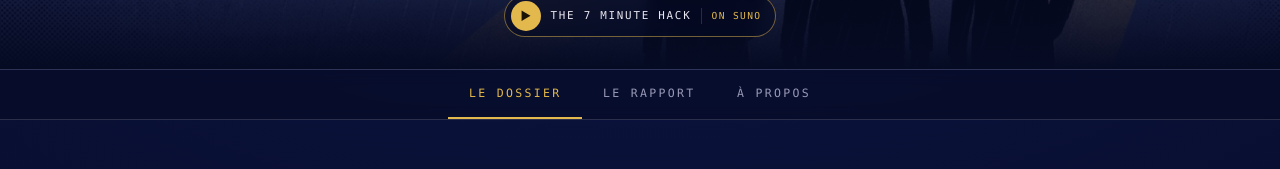
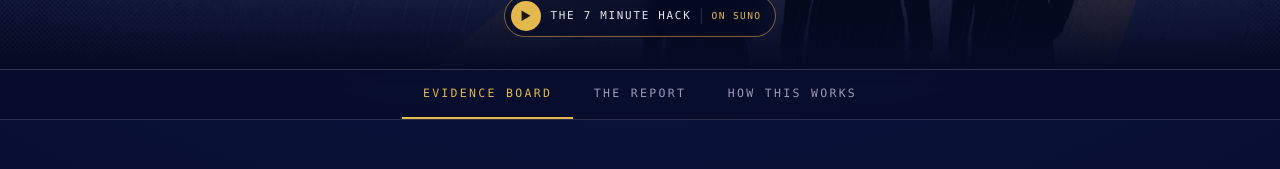
Before and after one commit to Build-First/incident-room, a Next.js app: page / in a window 1280 px wide. Shown: the part 260-429 px from the top of the page. Built offline with nearby package versions, Linux system fonts and the light colour scheme.

Commit message:
English on everything you click
The French stays on the title and the subtitle, where it is decoration.
Tabs, buttons and the published-report URL are English, because nobody
should have to translate a control to use it.

```diff
--- a/app/page.js
+++ b/app/page.js
@@ -69,7 +69,7 @@ export default function LeDossier() {
       body: JSON.stringify({ report: report.text }),
     });
     const data = await response.json();
-    if (data.id) window.location.href = `/rapport/${data.id}`;
+    if (data.id) window.location.href = `/report/${data.id}`;
     else setReport({ stub: true, text: data.error });
     setBusy("");
   }
@@ -113,13 +113,13 @@ export default function LeDossier() {
 
       <nav>
         <button onClick={() => setTab("dossier")} aria-current={tab === "dossier"}>
-          Le dossier {clues.length > 0 && `(${clues.length})`}
+          Evidence board {clues.length > 0 && `(${clues.length})`}
         </button>
         <button onClick={() => setTab("rapport")} aria-current={tab === "rapport"}>
-          Le rapport
+          The report
         </button>
         <button onClick={() => setTab("apropos")} aria-current={tab === "apropos"}>
-          À propos
+          How this works
         </button>
       </nav>
 
@@ -206,7 +206,7 @@ export default function LeDossier() {
                   : `${solidCount} clue${solidCount === 1 ? "" : "s"} will go in. Unverified clues and dead ends stay out.`}
               </p>
               <button className="btn" onClick={writeReport} disabled={busy === "report"}>
-                {busy === "report" ? "Writing…" : "Établir le rapport"}
+                {busy === "report" ? "Writing…" : "Write the report"}
               </button>
             </div>
             {report && (
--- a/app/rapport/[id]/page.js
+++ b/app/report/[id]/page.js
@@ -12,7 +12,7 @@ export default async function PublishedReport({ params }) {
 
   return (
     <main className="published">
-      <p className="stamp">Dossier &middot; Affaire Apollon</p>
+      <p className="stamp">Le Dossier &middot; Affaire Apollon</p>
       <h1>No report at this address</h1>
       <p className="lede">
         Someone sent you a link to report <code>{id}</code>, and there is nothing
```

= = =

◆ **EXERCISE DETAILS**
Copy out each line of the listing where the string "English" appears.

◆ **YOUR SOLUTION**
English on everything you click
Tabs, buttons and the published-report URL are English, because nobody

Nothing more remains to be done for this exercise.